July 12, 2005
A Halfway Measure on College Loans
The Republican Congressional leadership had to be dragged, kicking and screaming, but it has finally pledged to do the right thing and close an appalling loophole that permits lenders to skim billions from college loans, money that should be going directly to students. The loophole, which guarantees lenders a mammoth 9.5 percent return on loans for which the prevailing rate is 3.5 percent, is especially outrageous at a time when college aid is falling far short of the national need.
But ending this part of the giveaway is just a start. Lawmakers should also embrace a bipartisan bill, the Student Aid Reward Act, that would wean lenders and colleges off the subsidized system, known as the Federal Family Education Loan Program. Instead of offering private lenders unnecessary federal subsidies to make government-backed loans, the measure would encourage schools to use a system that would actually turn a small profit for Washington by allowing students to borrow directly from the government through their schools.
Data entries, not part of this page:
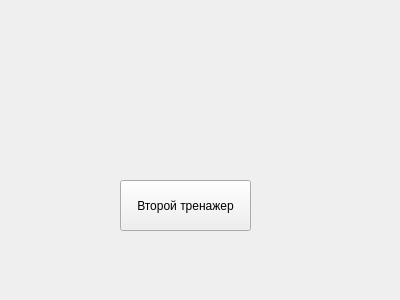
Above: MainInterface.ui from MichailKon/EmotionTrainer before the change. Below: the same form after it.
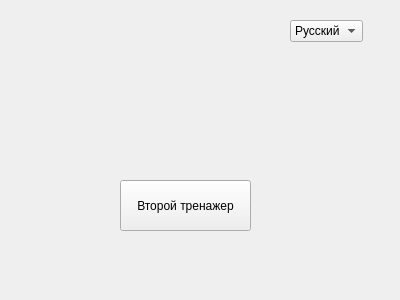
That is the form after the change.

The edit to the form file:
```diff
--- a/MainInterface.ui
+++ b/MainInterface.ui
@@ -26,6 +26,29 @@
     <string>Второй тренажер</string>
    </property>
   </widget>
+  <widget class="QComboBox" name="comboBox">
+   <property name="geometry">
+    <rect>
+     <x>290</x>
+     <y>20</y>
+     <width>73</width>
+     <height>22</height>
+    </rect>
+   </property>
+   <property name="currentText">
+    <string>Русский</string>
+   </property>
+   <item>
+    <property name="text">
+     <string>Русский</string>
+    </property>
+   </item>
+   <item>
+    <property name="text">
+     <string>English</string>
+    </property>
+   </item>
+  </widget>
  </widget>
  <resources/>
  <connections/>
```
Left out of the diff: 2 changed lines with no effect on the pictures.
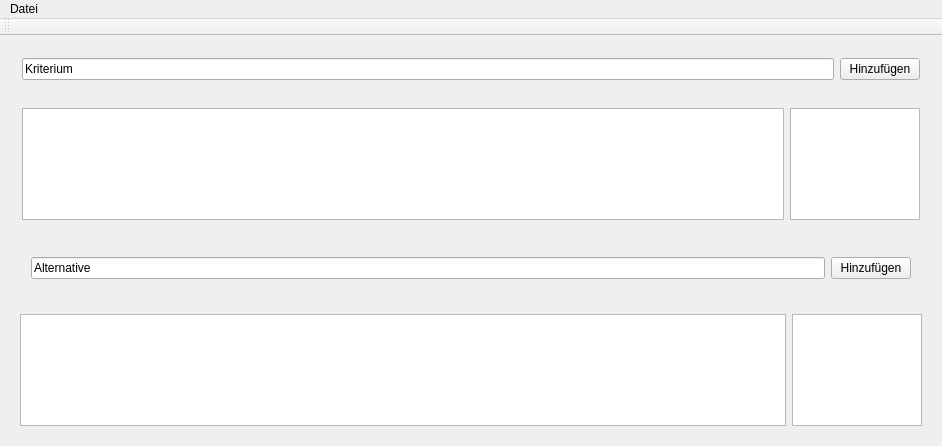
This is ui/ahpMainWindow.ui in m0gg/ahp-qt5 as Qt 5 draws it before an edit. The edited form follows.
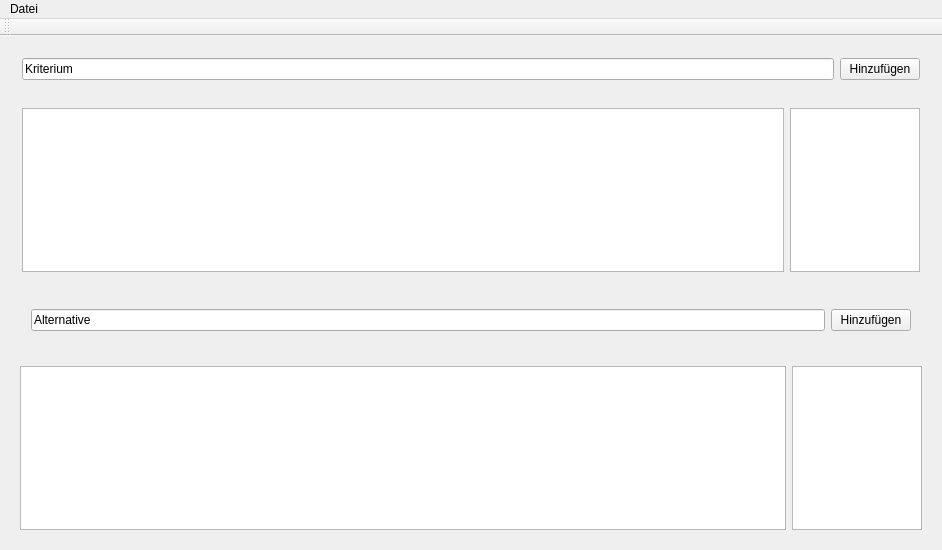
This is the edited form.

Diff of the .ui file:
```diff
--- a/ui/ahpMainWindow.ui
+++ b/ui/ahpMainWindow.ui
@@ -7,7 +7,7 @@
     <x>0</x>
     <y>0</y>
     <width>942</width>
-    <height>446</height>
+    <height>550</height>
    </rect>
   </property>
   <property name="windowTitle">
```
Left out of the diff: 17 changed lines with no effect on the pictures.
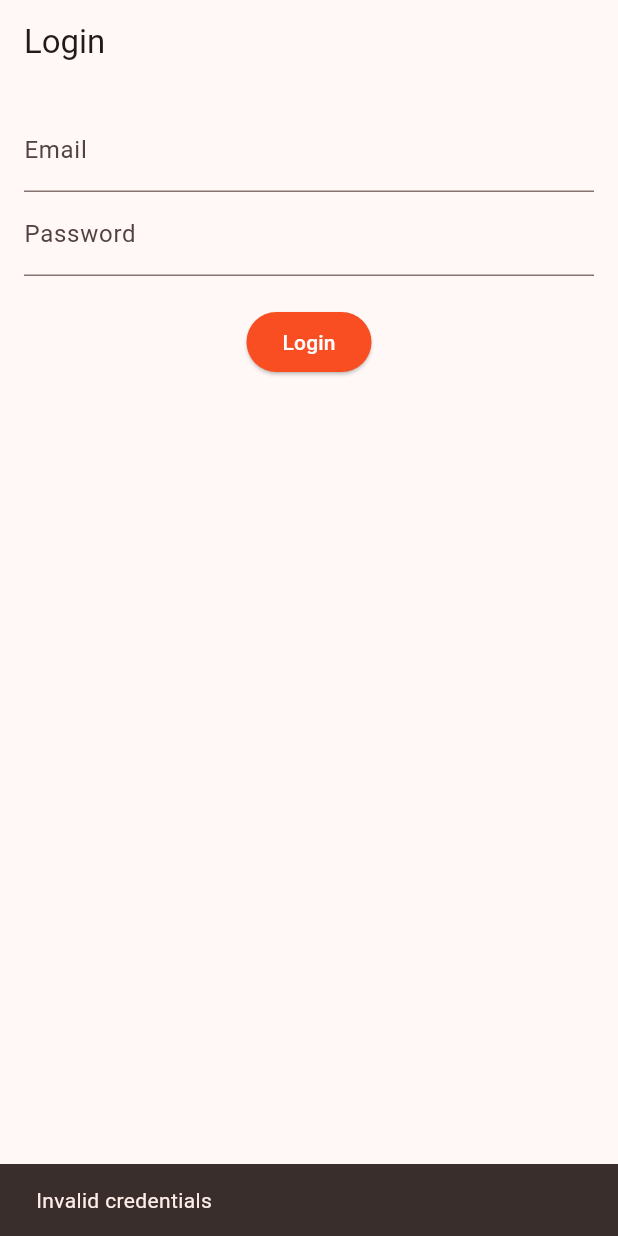
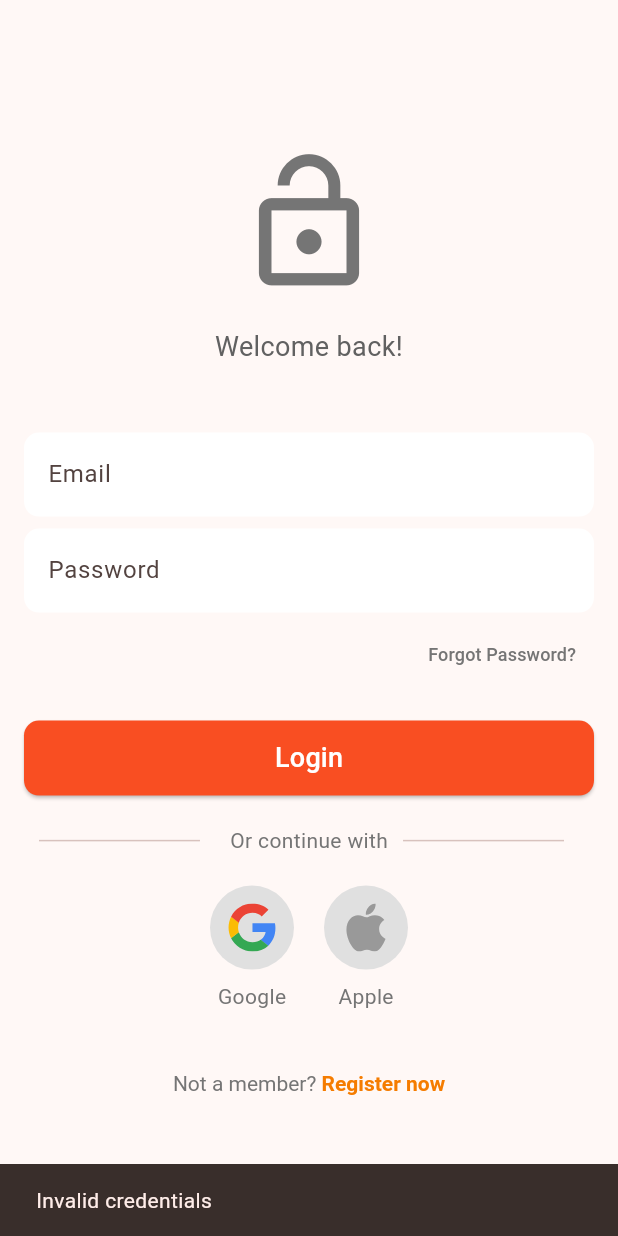
Before and after one commit to guadafermani/flutter-jsonplaceholder-app, a Flutter app: the screen it shows after launch, after a tap on "Login", on a phone screen of 412 x 824 dp. Run offline on Flutter 3.47's test engine with Material 3 defaults, Android fonts, the light colour scheme and no system bars; our stand-ins replace flutter_svg.

Commit message:
change login ui

```diff
--- a/lib/presentation/login/login_screen.dart
+++ b/lib/presentation/login/login_screen.dart
@@ -1,6 +1,9 @@
 import 'package:flutter/material.dart';
-import 'package:provider/provider.dart';
-import '../providers/auth_provider.dart';
+import 'widgets/login_button.dart';
+import 'widgets/login_forgot_password.dart';
+import 'widgets/login_header.dart';
+import 'widgets/login_other_methods.dart';
+import 'widgets/login_textfield.dart';
 
 class LoginScreen extends StatelessWidget {
   final TextEditingController _emailController = TextEditingController();
@@ -11,42 +14,35 @@ class LoginScreen extends StatelessWidget {
   @override
   Widget build(BuildContext context) {
     return Scaffold(
-      appBar: AppBar(
-        title: const Text('Login'),
-      ),
-      body: Padding(
+      body: SingleChildScrollView(
+        child: Padding(
           padding: const EdgeInsets.all(16.0),
           child: Column(
+            mainAxisAlignment: MainAxisAlignment.center,
             children: [
-            TextFormField(
+              SizedBox(height: MediaQuery.of(context).size.height * 0.1),
+              const LoginHeader(),
+              const SizedBox(height: 40),
+              LoginTextfield(
+                labelText: 'Email',
                 controller: _emailController,
-              decoration: const InputDecoration(labelText: 'Email'),
               ),
-            TextFormField(
+              LoginTextfield(
+                labelText: 'Password',
                 controller: _passwordController,
-              decoration: const InputDecoration(labelText: 'Password'),
                 obscureText: true,
               ),
+              const LoginForgotPassword(),
               const SizedBox(height: 20),
-            ElevatedButton(
-              onPressed: () {
-                final authProvider =
-                    Provider.of<AuthProvider>(context, listen: false);
-                authProvider.login(
-                  _emailController.text,
-                  _passwordController.text,
-                );
-                if (authProvider.isAuthenticated) {
-                  Navigator.pushReplacementNamed(context, '/posts');
-                } else {
-                  ScaffoldMessenger.of(context).showSnackBar(
-                    const SnackBar(content: Text('Invalid credentials')),
-                  );
-                }
-              },
-              child: const Text('Login'),
+              LoginButton(
+                context,
+                emailController: _emailController,
+                passwordController: _passwordController,
               ),
+              const SizedBox(height: 20),
+              const LoginOtherMethods()
             ],
+          ),
         ),
       ),
     );
--- /dev/null
+++ b/lib/presentation/login/widgets/login_button.dart
@@ -0,0 +1,48 @@
+import 'package:flutter/material.dart';
+import 'package:provider/provider.dart';
+import '../../providers/auth_provider.dart';
+
+class LoginButton extends StatelessWidget {
+  final BuildContext context;
+  final TextEditingController emailController;
+  final TextEditingController passwordController;
+
+  const LoginButton(this.context,
+      {super.key,
+      required this.emailController,
+      required this.passwordController});
+
+  @override
+  Widget build(BuildContext context) {
+    return SizedBox(
+      width: double.infinity,
+      height: 50,
+      child: ElevatedButton(
+        onPressed: () {
+          final authProvider =
+              Provider.of<AuthProvider>(context, listen: false);
+          authProvider.login(
+            emailController.text,
+            passwordController.text,
+          );
+          if (authProvider.isAuthenticated) {
+            Navigator.pushReplacementNamed(context, '/posts');
+          } else {
+            ScaffoldMessenger.of(context).showSnackBar(
+              const SnackBar(content: Text('Invalid credentials')),
+            );
+          }
+        },
+        style: ElevatedButton.styleFrom(
+          shape: RoundedRectangleBorder(
+            borderRadius: BorderRadius.circular(10),
+          ),
+        ),
+        child: const Text(
+          "Login",
+          style: TextStyle(fontSize: 18),
+        ),
+      ),
+    );
+  }
+}
--- /dev/null
+++ b/lib/presentation/login/widgets/login_forgot_password.dart
@@ -0,0 +1,19 @@
+import 'package:flutter/material.dart';
+
+class LoginForgotPassword extends StatelessWidget {
+  const LoginForgotPassword({super.key});
+
+  @override
+  Widget build(BuildContext context) {
+    return Align(
+      alignment: Alignment.centerRight,
+      child: TextButton(
+        onPressed: () {},
+        child: Text(
+          "Forgot Password?",
+          style: TextStyle(color: Colors.grey[600], fontSize: 12),
+        ),
+      ),
+    );
+  }
+}
--- /dev/null
+++ b/lib/presentation/login/widgets/login_header.dart
@@ -0,0 +1,27 @@
+import 'package:flutter/material.dart';
+
+class LoginHeader extends StatelessWidget {
+  const LoginHeader({super.key});
+
+  @override
+  Widget build(BuildContext context) {
+    return Column(
+      children: [
+        Icon(
+          Icons.lock_open,
+          size: 100,
+          color: Colors.grey[600],
+        ),
+        const SizedBox(height: 20),
+        Text(
+          "Welcome back!",
+          style: TextStyle(
+            color: Colors.grey[700],
+            fontSize: 18,
+          ),
+          textAlign: TextAlign.center,
+        ),
+      ],
+    );
+  }
+}
--- /dev/null
+++ b/lib/presentation/login/widgets/login_other_methods.dart
@@ -0,0 +1,78 @@
+import 'package:flutter/material.dart';
+import 'package:flutter_svg/flutter_svg.dart';
+
+class LoginOtherMethods extends StatelessWidget {
+  const LoginOtherMethods({super.key});
+
+  @override
+  Widget build(BuildContext context) {
+    return Column(
+      children: [
+        Row(
+          children: [
+            _buildDivider(),
+            Text(
+              "Or continue with",
+              style: TextStyle(color: Colors.grey[600]),
+            ),
+            _buildDivider(),
+          ],
+        ),
+        const SizedBox(height: 20),
+        Row(
+          mainAxisAlignment: MainAxisAlignment.center,
+          children: [
+            _buildIconButton('assets/ic_google_logo.svg', "Google"),
+            const SizedBox(width: 20),
+            _buildIconButton('assets/ic_apple_logo.svg', "Apple"),
+          ],
+        ),
+        const SizedBox(height: 40),
+        GestureDetector(
+          onTap: () {},
+          child: RichText(
+            text: TextSpan(
+              text: "Not a member? ",
+              style: TextStyle(color: Colors.grey[600]),
+              children: [
+                TextSpan(
+                  text: "Register now",
+                  style: TextStyle(
+                    color: Colors.orange[700],
+                    fontWeight: FontWeight.bold,
+                  ),
+                ),
+              ],
+            ),
+          ),
+        ),
+      ],
+    );
+  }
+}
+
+Expanded _buildDivider() {
+  return Expanded(
+      child: Container(
+          margin: const EdgeInsets.only(left: 10.0, right: 20.0),
+          child: const Divider()));
+}
+
+Widget _buildIconButton(String assetName, String label) {
+  return GestureDetector(
+    onTap: () {},
+    child: Column(
+      children: [
+        CircleAvatar(
+          backgroundColor: Colors.grey[300],
+          //Icon(iconData, color: Colors.black, size: 32),
+          radius: 28,
+          child: SvgPicture.asset(assetName, width: 32, height: 32),
+          //Image(image: AssetImage(assetData), width: 32),
+        ),
+        const SizedBox(height: 8),
+        Text(label, style: TextStyle(color: Colors.grey[600])),
+      ],
+    ),
+  );
+}
--- /dev/null
+++ b/lib/presentation/login/widgets/login_textfield.dart
@@ -0,0 +1,35 @@
+import 'package:flutter/material.dart';
+
+class LoginTextfield extends StatelessWidget {
+final String labelText;
+  final TextEditingController controller;
+  final bool obscureText;
+
+  const LoginTextfield({
+    super.key,
+    required this.labelText,
+    required this.controller,
+    this.obscureText = false,
+  });
+
+  @override
+  Widget build(BuildContext context) {
+    return Padding(
+      padding: const EdgeInsets.symmetric(vertical: 4.0),
+      child: TextFormField(
+        controller: controller,
+        decoration: InputDecoration(
+          labelText: labelText,
+          hintStyle: TextStyle(color: Colors.grey[500]),
+          filled: true,
+          fillColor: Colors.white,
+          border: OutlineInputBorder(
+            borderRadius: BorderRadius.circular(10),
+            borderSide: BorderSide.none,
+          ),
+        ),
+        obscureText: obscureText,
+      ),
+    );
+  }
+}
--- a/pubspec.yaml
+++ b/pubspec.yaml
@@ -30,6 +30,7 @@ environment:
 dependencies:
   flutter:
     sdk: flutter
+  flutter_svg: ^2.0.0
 
 
   # The following adds the Cupertino Icons font to your application.
@@ -61,7 +62,9 @@ flutter:
   uses-material-design: true
 
   # To add assets to your application, add an assets section, like this:
-  # assets:
+  assets:
+    - assets/ic_apple_logo.svg
+    - assets/ic_google_logo.svg
   #   - images/a_dot_burr.jpeg
   #   - images/a_dot_ham.jpeg
 
```
Also changed, not shown: assets/ic_apple_logo.svg (added), assets/ic_google_logo.svg (added), pubspec.lock. Lines whose indentation alone changed are shown as unchanged.
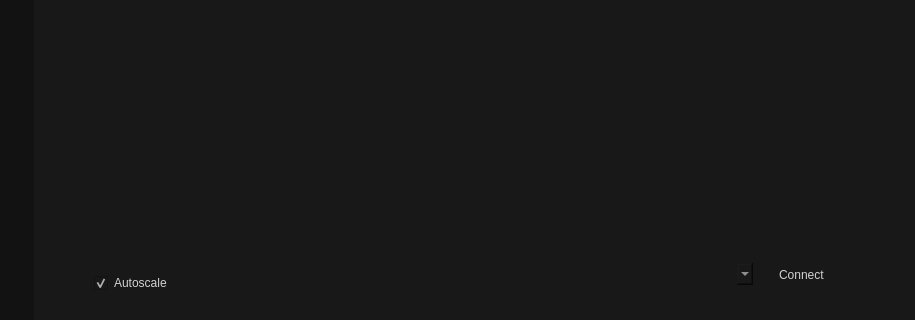
Old version of the form FormulaStudent/mainwindow.ui in the repository XRuRuX/FormulaStudentQT; both pictures show x 151 to 1066 and y 257 to 577 of the 1066 by 577 pixel window.
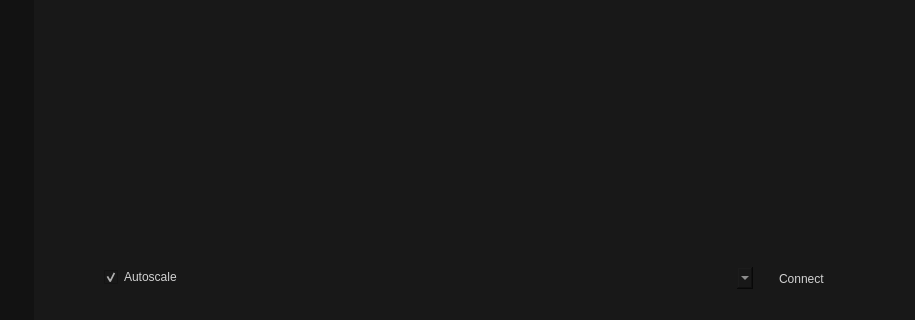
New version of the form. Icons and pictures are not drawn. Custom widgets are drawn as their Qt base class.

Commit message: Title bar bug resolved & UI elements name changed

The edit to the form file:
```diff
--- a/FormulaStudent/mainwindow.ui
+++ b/FormulaStudent/mainwindow.ui
@@ -400,22 +400,8 @@
      </widget>
     </item>
     <item>
-     <widget class="QStackedWidget" name="mainBodyContainer">
-      <property name="styleSheet">
-       <string notr="true">QWidget {
-	background-color: rgb(24,24,24);
-}</string>
-      </property>
-      <property name="currentIndex">
-       <number>1</number>
-      </property>
-      <widget class="QWidget" name="homePage">
-       <property name="styleSheet">
-        <string notr="true">QLabel{
-	color: rgb(255,255,255)
-}</string>
-       </property>
-       <layout class="QVBoxLayout" name="verticalLayout_6">
+     <widget class="QWidget" name="mainContentContainer" native="true">
+      <layout class="QVBoxLayout" name="verticalLayout_7">
         <property name="leftMargin">
          <number>0</number>
         </property>
@@ -425,6 +411,9 @@
         <property name="rightMargin">
          <number>0</number>
         </property>
+       <property name="bottomMargin">
+        <number>0</number>
+       </property>
         <item>
          <widget class="QFrame" name="titleBar">
           <property name="minimumSize">
@@ -551,6 +540,38 @@
          </widget>
         </item>
         <item>
+        <widget class="QStackedWidget" name="mainBodyContainer">
+         <property name="maximumSize">
+          <size>
+           <width>16777215</width>
+           <height>16777215</height>
+          </size>
+         </property>
+         <property name="styleSheet">
+          <string notr="true">QWidget {
+	background-color: rgb(24,24,24);
+}</string>
+         </property>
+         <property name="currentIndex">
+          <number>1</number>
+         </property>
+         <widget class="QWidget" name="homePage">
+          <property name="styleSheet">
+           <string notr="true">QLabel{
+	color: rgb(255,255,255)
+}</string>
+          </property>
+          <layout class="QVBoxLayout" name="verticalLayout_6">
+           <property name="leftMargin">
+            <number>0</number>
+           </property>
+           <property name="topMargin">
+            <number>0</number>
+           </property>
+           <property name="rightMargin">
+            <number>0</number>
+           </property>
+           <item>
          <spacer name="verticalSpacer_up">
           <property name="orientation">
            <enum>Qt::Vertical</enum>
@@ -679,7 +700,7 @@
         <property name="geometry">
          <rect>
           <x>70</x>
-          <y>40</y>
+             <y>10</y>
           <width>681</width>
           <height>441</height>
          </rect>
@@ -689,7 +710,7 @@
         <property name="geometry">
          <rect>
           <x>650</x>
-          <y>520</y>
+             <y>490</y>
           <width>69</width>
           <height>22</height>
          </rect>
@@ -699,7 +720,7 @@
         <property name="geometry">
          <rect>
           <x>740</x>
-          <y>520</y>
+             <y>490</y>
           <width>75</width>
           <height>24</height>
          </rect>
@@ -711,8 +732,8 @@
        <widget class="QCheckBox" name="autoScaleSelectorCheckBox">
         <property name="geometry">
          <rect>
-          <x>60</x>
-          <y>530</y>
+             <x>70</x>
+             <y>490</y>
           <width>76</width>
           <height>20</height>
          </rect>
@@ -740,6 +761,9 @@
         </property>
        </widget>
       </widget>
+        </widget>
+       </item>
+      </layout>
      </widget>
     </item>
    </layout>
```
Left out of the diff: 16 changed lines with no effect on the pictures. Lines whose indentation alone changed are shown as unchanged. The commit also changes 1 other file.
The lenders have done a good job of confusing lawmakers with trumped-up numbers. But analyses by the Congressional Budget Office and the Office of Management and Budget have shown that direct loans are considerably cheaper. They require no subsidies to the banks and return interest payments to the government itself.
The pending bill - sponsored by Representatives Thomas Petri, Republican of Wisconsin and George Miller, Democrat of California - would allow colleges to keep half of the money saved through direct loans. The schools would pump that money back into student aid. Such a step would be useful indeed, given that hundreds of thousands of students are being turned away from colleges for financial reasons.
An editorial on the federal student loan program misidentified Representative Thomas Petri. He is from Wisconsin, not Ohio.